As discussed, the lawfulness of Novar's actions is an element of the charged crime and therefore a question of fact for the jury. The jury was not instructed that it should determine whether Novar's actions were lawful or how to do so. Because the jury was not instructed as to all three elements of the offense of resisting and obstructing a police officer according to Moreno, and defendant has the right to a properly instructed jury, Mills, 450 Mich. at 80–81, we remand for a new trial.
Because we agree with defendant that the jury was not properly instructed, and thus, reversal is required, it is unnecessary for this Court to consider the alternative grounds for a new trial presented by defendant.
Reversed and remanded for a new trial. We do not retain jurisdiction.
1. This Court considered the retroactive application of Moreno in City of Westland v. Kodlowski, 298 Mich.App 647, 653; 828 NW2d 67 (2012), but our Supreme Court vacated that portion of the opinion because probable cause existed to effectuate the defendant's arrest (facts the defendant admitted); the retroactive effect of the new rule in Moreno was not before this Court in Kodlowski. –––– Mich. –––––; 837 NW2d 285 (2013).
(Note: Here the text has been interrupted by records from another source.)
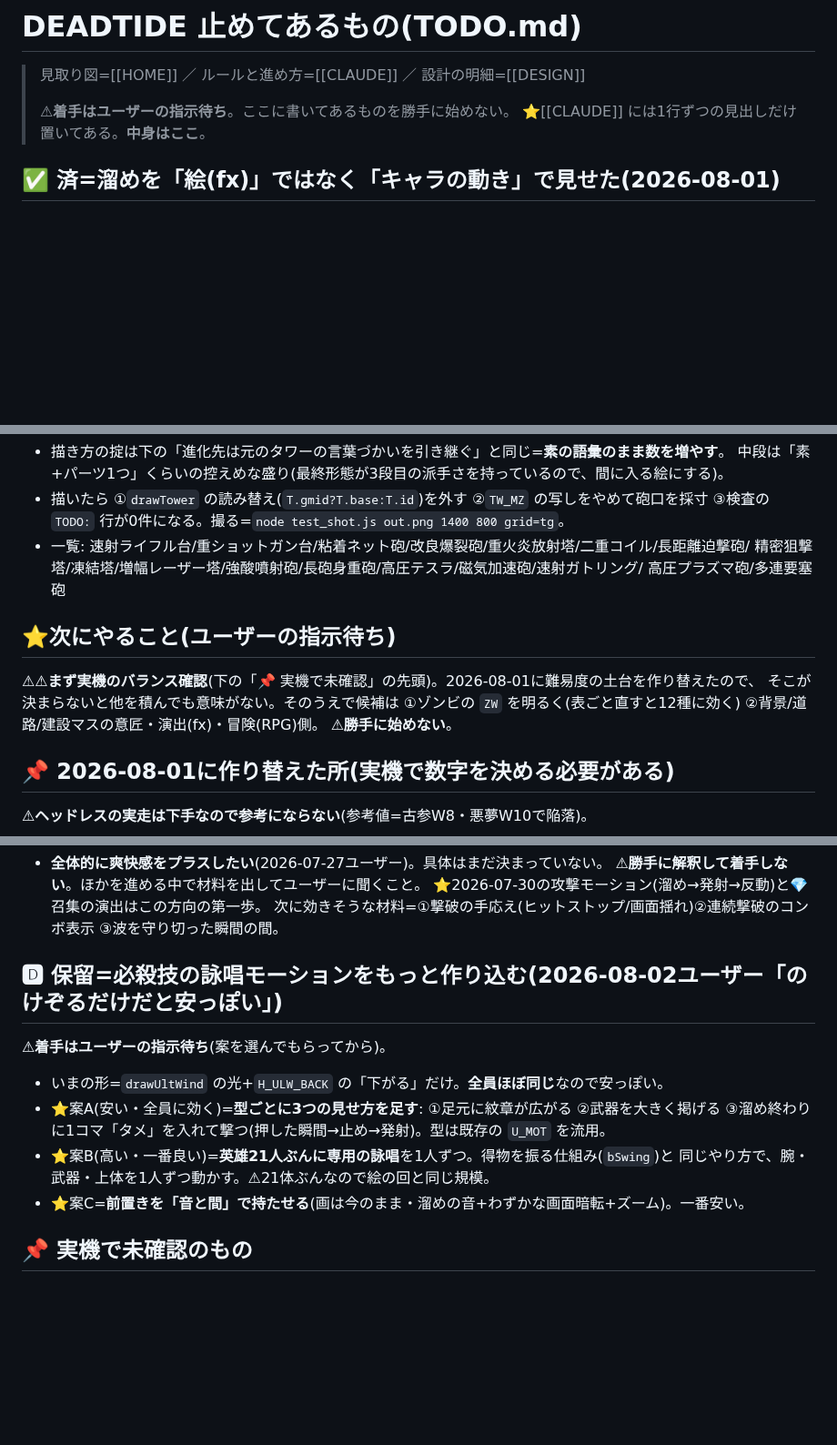
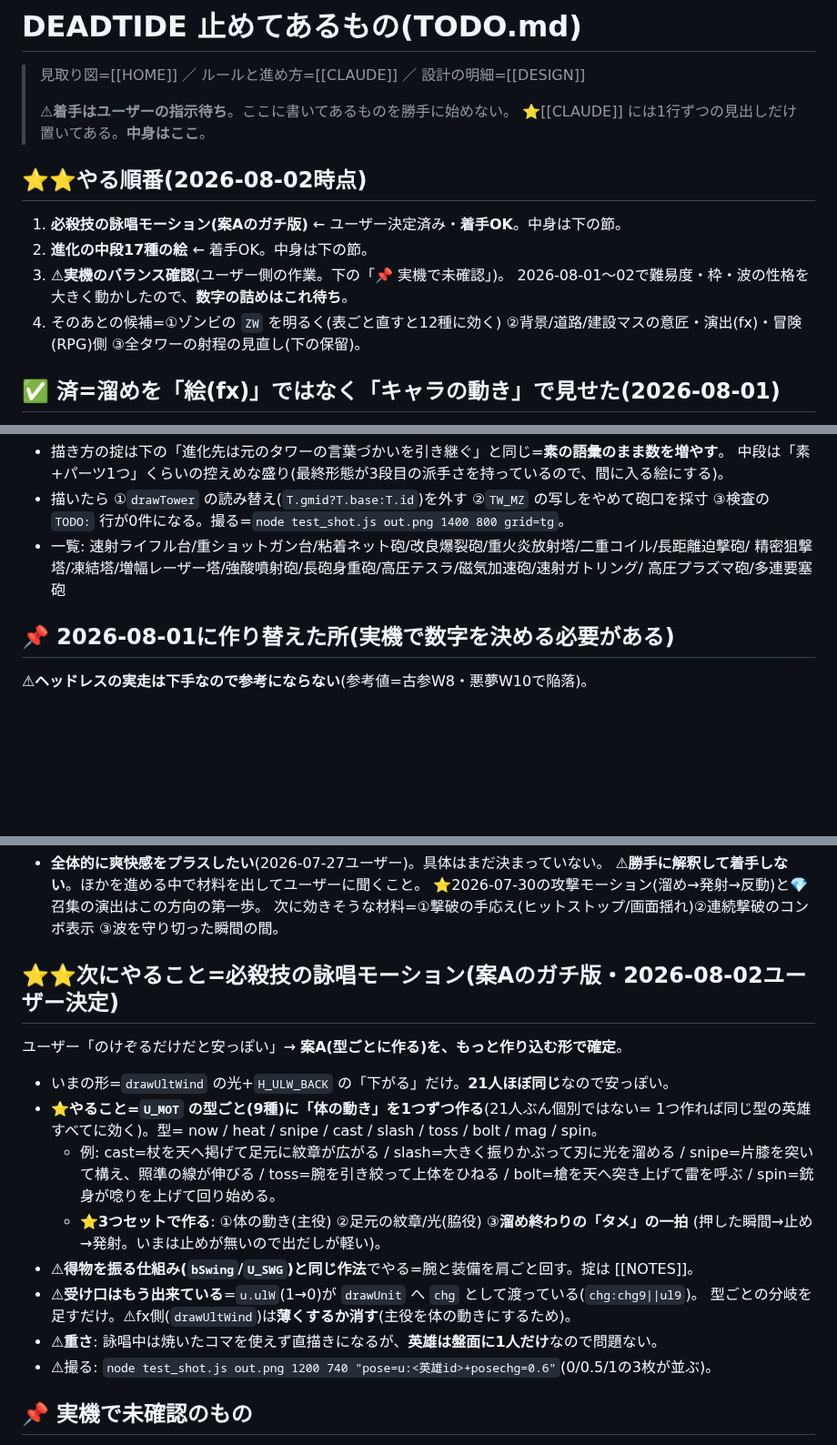
Before and after one commit to lukear185/deadtide, a Markdown page: TODO.md, 3 parts joined by grey strips. Shown at 91% size. GitHub-like rendering; blank space fills up the shorter version.

```diff
--- a/TODO.md
+++ b/TODO.md
@@ -8,6 +8,14 @@ aliases: [保留, やること]
 >
 > ⚠**着手はユーザーの指示待ち**。ここに書いてあるものを勝手に始めない。
 > ⭐[[CLAUDE]] には1行ずつの見出しだけ置いてある。**中身はここ**。
+
+## ⭐⭐やる順番(2026-08-02時点)
+1. **必殺技の詠唱モーション(案Aのガチ版)** ← ユーザー決定済み・**着手OK**。中身は下の節。
+2. **進化の中段17種の絵** ← 着手OK。中身は下の節。
+3. ⚠**実機のバランス確認**(ユーザー側の作業。下の「📌 実機で未確認」)。
+   2026-08-01〜02で難易度・枠・波の性格を大きく動かしたので、**数字の詰めはこれ待ち**。
+4. そのあとの候補=①ゾンビの `ZW` を明るく(表ごと直すと12種に効く)
+   ②背景/道路/建設マスの意匠・演出(fx)・冒険(RPG)側 ③全タワーの射程の見直し(下の保留)。
 
 ## ✅ 済=溜めを「絵(fx)」ではなく「キャラの動き」で見せた(2026-08-01)
 ⭐2026-07-30ユーザー指示: **「キャラの足元で演出があるんじゃなくて、キャラの動きで溜めを表してほしい。
@@ -72,12 +80,6 @@ aliases: [保留, やること]
   精密狙撃塔/凍結塔/増幅レーザー塔/強酸噴射砲/長砲身重砲/高圧テスラ/磁気加速砲/速射ガトリング/
   高圧プラズマ砲/多連要塞砲
 
-## ⭐次にやること(ユーザーの指示待ち)
-⚠⚠**まず実機のバランス確認**(下の「📌 実機で未確認」の先頭)。2026-08-01に難易度の土台を作り替えたので、
-そこが決まらないと他を積んでも意味がない。そのうえで候補は
-①ゾンビの `ZW` を明るく(表ごと直すと12種に効く) ②背景/道路/建設マスの意匠・演出(fx)・冒険(RPG)側。
-⚠**勝手に始めない**。
-
 ## 📌 2026-08-01に作り替えた所(実機で数字を決める必要がある)
 ⚠**ヘッドレスの実走は下手なので参考にならない**(参考値=古参W8・悪夢W10で陥落)。
 - ✅**新兵(W5)はクリアできた**(2026-08-01ユーザー実機)。
@@ -110,14 +112,21 @@ aliases: [保留, やること]
   ⭐2026-07-30の攻撃モーション(溜め→発射→反動)と💎召集の演出はこの方向の第一歩。
   次に効きそうな材料=①撃破の手応え(ヒットストップ/画面揺れ)②連続撃破のコンボ表示 ③波を守り切った瞬間の間。
 
-## 🅳 保留=**必殺技の詠唱モーションをもっと作り込む**(2026-08-02ユーザー「のけぞるだけだと安っぽい」)
-⚠**着手はユーザーの指示待ち**(案を選んでもらってから)。
-- いまの形=`drawUltWind` の光+`H_ULW_BACK` の「下がる」だけ。**全員ほぼ同じ**なので安っぽい。
-- ⭐案A(安い・全員に効く)=**型ごとに3つの見せ方を足す**: ①足元に紋章が広がる ②武器を大きく掲げる
-  ③溜め終わりに1コマ「タメ」を入れて撃つ(押した瞬間→止め→発射)。型は既存の `U_MOT` を流用。
-- ⭐案B(高い・一番良い)=**英雄21人ぶんに専用の詠唱**を1人ずつ。得物を振る仕組み(`bSwing`)と
-  同じやり方で、腕・武器・上体を1人ずつ動かす。⚠21体ぶんなので絵の回と同じ規模。
-- ⭐案C=**前置きを「音と間」で持たせる**(画は今のまま・溜めの音+わずかな画面暗転+ズーム)。一番安い。
+## ⭐⭐次にやること=**必殺技の詠唱モーション(案Aのガチ版・2026-08-02ユーザー決定)**
+ユーザー「のけぞるだけだと安っぽい」→ **案A(型ごとに作る)を、もっと作り込む形で確定**。
+- いまの形=`drawUltWind` の光+`H_ULW_BACK` の「下がる」だけ。**21人ほぼ同じ**なので安っぽい。
+- ⭐**やること=`U_MOT` の型ごと(9種)に「体の動き」を1つずつ作る**(21人ぶん個別ではない=
+  1つ作れば同じ型の英雄すべてに効く)。型= now / heat / snipe / cast / slash / toss / bolt / mag / spin。
+  - 例: cast=杖を天へ掲げて足元に紋章が広がる / slash=大きく振りかぶって刃に光を溜める /
+    snipe=片膝を突いて構え、照準の線が伸びる / toss=腕を引き絞って上体をひねる /
+    bolt=槍を天へ突き上げて雷を呼ぶ / spin=銃身が唸りを上げて回り始める。
+  - ⭐**3つセットで作る**: ①体の動き(主役) ②足元の紋章/光(脇役) ③**溜め終わりの「タメ」の一拍**
+    (押した瞬間→止め→発射。いまは止めが無いので出だしが軽い)。
+- ⚠**得物を振る仕組み(`bSwing`/`U_SWG`)と同じ作法**でやる=腕と装備を肩ごと回す。掟は [[NOTES]]。
+- ⚠**受け口はもう出来ている**=`u.ulW`(1→0)が `drawUnit` へ `chg` として渡っている(`chg:chg9||ul9`)。
+  型ごとの分岐を足すだけ。⚠fx側(`drawUltWind`)は**薄くするか消す**(主役を体の動きにするため)。
+- ⚠**重さ**: 詠唱中は焼いたコマを使えず直描きになるが、**英雄は盤面に1人だけ**なので問題ない。
+- ⚠撮る: `node test_shot.js out.png 1200 740 "pose=u:<英雄id>+posechg=0.6"`(0/0.5/1の3枚が並ぶ)。
 
 ## 📌 実機で未確認のもの
 - ⭐**2026-08-02の見た目4件**。⚠見てほしいのは
```
Also changed, not shown: CLAUDE.md (+10 -10 lines), HOME.md (+12 -2 lines).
2. In our view, whether reasonable suspicion existed turns on whether Novar believed defendant lived at the apartment complex. The evidence presented at trial regarding this issue was not undisputed. Although Novar testified that, on the landing, both defendant and Brian said they did not live at the apartment complex, defendant testified that he had no such encounter with Novar on the landing, and that instead, he was already inside the apartment when she entered the building.